"""
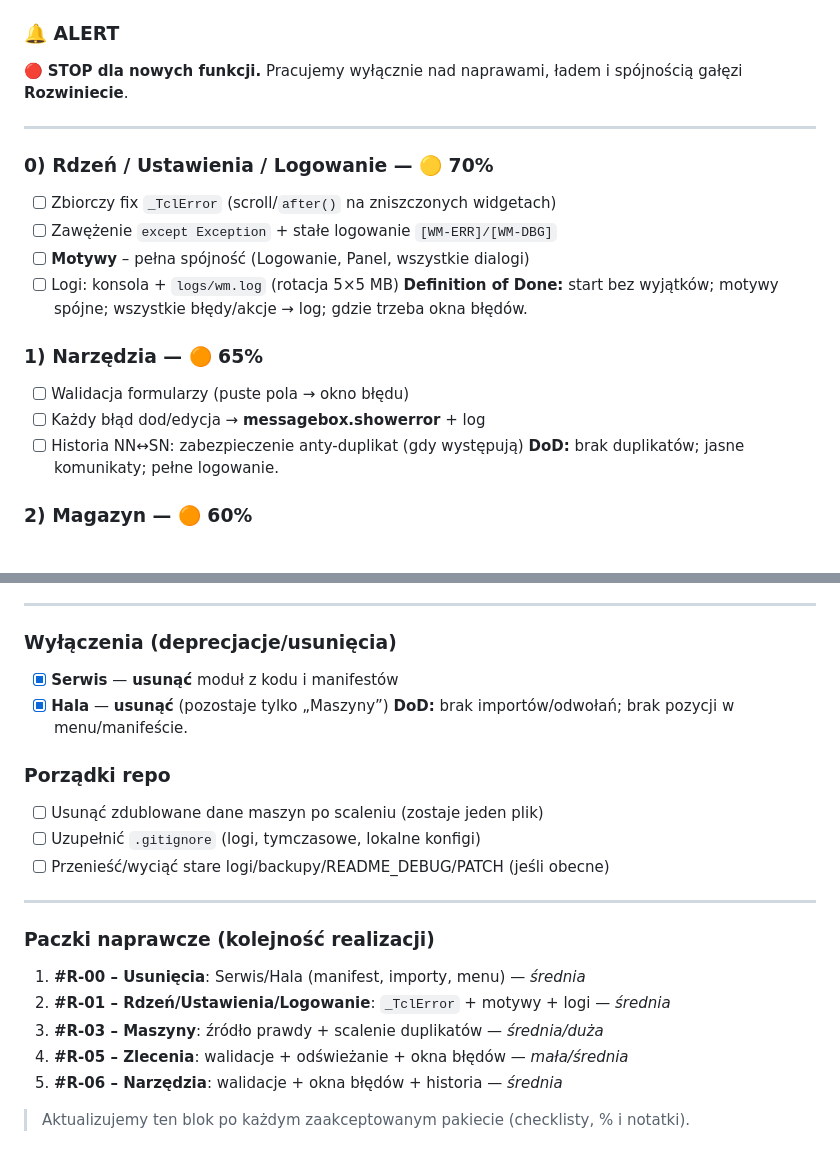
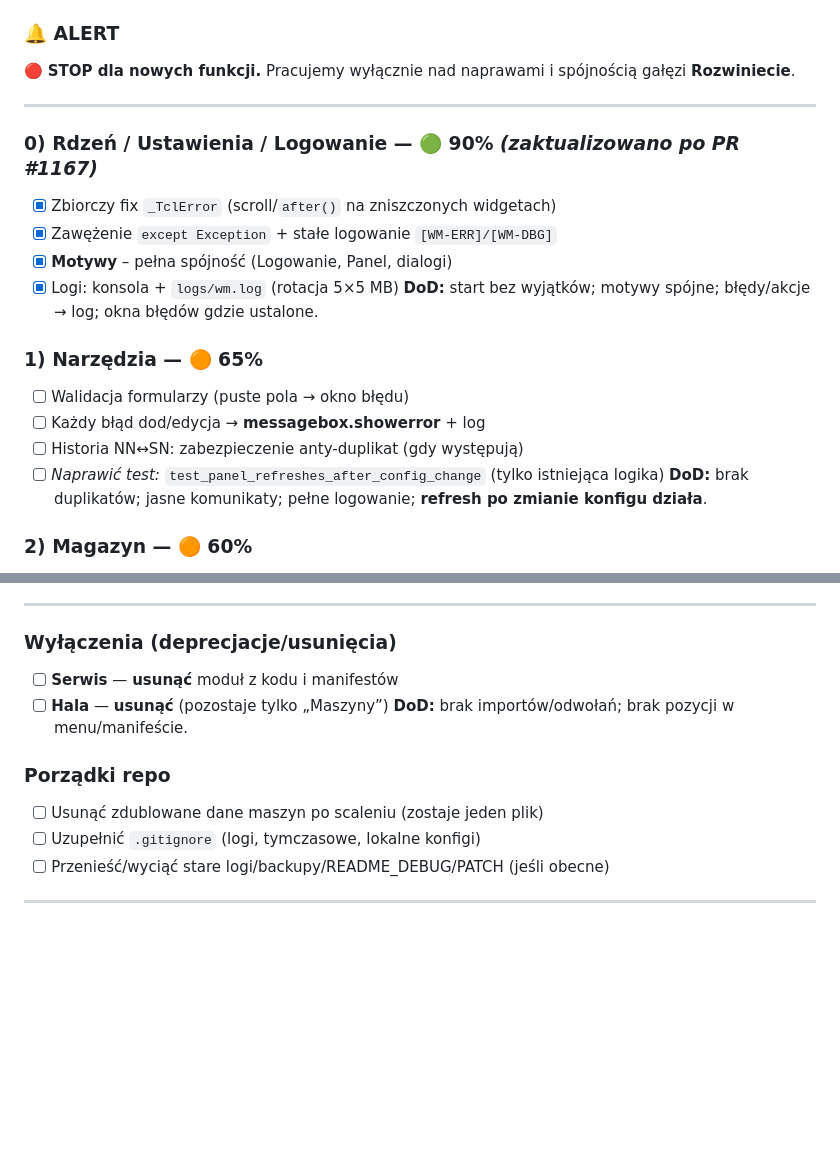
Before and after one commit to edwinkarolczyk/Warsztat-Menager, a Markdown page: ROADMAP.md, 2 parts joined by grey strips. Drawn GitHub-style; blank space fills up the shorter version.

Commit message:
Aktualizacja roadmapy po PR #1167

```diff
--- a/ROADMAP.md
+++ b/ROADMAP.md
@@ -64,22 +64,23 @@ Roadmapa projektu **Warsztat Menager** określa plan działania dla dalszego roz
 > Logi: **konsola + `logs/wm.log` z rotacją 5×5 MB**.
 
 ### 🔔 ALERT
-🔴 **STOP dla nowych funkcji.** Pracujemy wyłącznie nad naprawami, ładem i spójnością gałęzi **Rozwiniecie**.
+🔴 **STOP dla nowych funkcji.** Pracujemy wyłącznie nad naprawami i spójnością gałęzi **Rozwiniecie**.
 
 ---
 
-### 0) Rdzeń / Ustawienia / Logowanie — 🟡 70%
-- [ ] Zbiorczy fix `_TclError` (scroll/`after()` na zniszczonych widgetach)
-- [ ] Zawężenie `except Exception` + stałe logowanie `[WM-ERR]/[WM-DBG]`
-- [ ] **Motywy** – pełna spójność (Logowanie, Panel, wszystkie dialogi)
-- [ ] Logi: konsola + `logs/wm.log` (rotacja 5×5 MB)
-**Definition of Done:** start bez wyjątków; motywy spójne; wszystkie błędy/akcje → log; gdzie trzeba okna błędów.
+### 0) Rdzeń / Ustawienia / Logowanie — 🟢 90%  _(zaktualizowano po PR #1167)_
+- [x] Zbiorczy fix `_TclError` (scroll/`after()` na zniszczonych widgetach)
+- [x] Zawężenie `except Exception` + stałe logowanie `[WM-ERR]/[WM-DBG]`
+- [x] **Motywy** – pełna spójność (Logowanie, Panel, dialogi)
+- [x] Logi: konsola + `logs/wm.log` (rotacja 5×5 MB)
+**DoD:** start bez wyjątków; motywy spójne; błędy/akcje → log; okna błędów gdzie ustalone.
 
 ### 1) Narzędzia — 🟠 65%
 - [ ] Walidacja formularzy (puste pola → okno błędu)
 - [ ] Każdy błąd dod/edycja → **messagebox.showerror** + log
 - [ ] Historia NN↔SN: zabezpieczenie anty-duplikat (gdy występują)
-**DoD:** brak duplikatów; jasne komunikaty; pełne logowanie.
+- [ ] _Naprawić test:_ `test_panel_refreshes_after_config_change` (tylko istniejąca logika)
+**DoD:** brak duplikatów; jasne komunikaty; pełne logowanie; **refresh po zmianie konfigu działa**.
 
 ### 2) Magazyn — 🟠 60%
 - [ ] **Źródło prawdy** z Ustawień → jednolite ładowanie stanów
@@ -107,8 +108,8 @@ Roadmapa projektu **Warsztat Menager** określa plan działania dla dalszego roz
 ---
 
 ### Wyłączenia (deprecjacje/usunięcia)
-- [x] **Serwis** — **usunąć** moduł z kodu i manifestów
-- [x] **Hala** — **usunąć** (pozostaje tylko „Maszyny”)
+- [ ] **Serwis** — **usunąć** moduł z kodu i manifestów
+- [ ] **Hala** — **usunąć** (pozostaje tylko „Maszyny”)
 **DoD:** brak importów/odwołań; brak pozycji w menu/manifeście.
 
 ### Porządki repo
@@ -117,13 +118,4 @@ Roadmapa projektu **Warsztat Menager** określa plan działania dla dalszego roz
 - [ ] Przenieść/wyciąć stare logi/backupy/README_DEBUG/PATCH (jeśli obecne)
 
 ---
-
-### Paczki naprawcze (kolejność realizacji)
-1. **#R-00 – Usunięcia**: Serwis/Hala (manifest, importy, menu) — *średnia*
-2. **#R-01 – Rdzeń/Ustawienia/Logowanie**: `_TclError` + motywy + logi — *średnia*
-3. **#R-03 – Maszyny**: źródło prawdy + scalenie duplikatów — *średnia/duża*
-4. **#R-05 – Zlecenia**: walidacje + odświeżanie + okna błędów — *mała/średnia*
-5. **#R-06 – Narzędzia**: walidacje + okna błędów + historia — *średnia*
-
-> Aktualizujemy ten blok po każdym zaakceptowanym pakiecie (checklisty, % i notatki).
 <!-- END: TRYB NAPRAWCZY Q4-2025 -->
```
"""
_ACTIVITY_
Report all lines of the material that contain the word "duplikatów".

_SOLUTION FOR THIS EXERCISE_
-**DoD:** brak duplikatów; jasne komunikaty; pełne logowanie.
+**DoD:** brak duplikatów; jasne komunikaty; pełne logowanie; **refresh po zmianie konfigu działa**.
-3. **#R-03 – Maszyny**: źródło prawdy + scalenie duplikatów — *średnia/duża*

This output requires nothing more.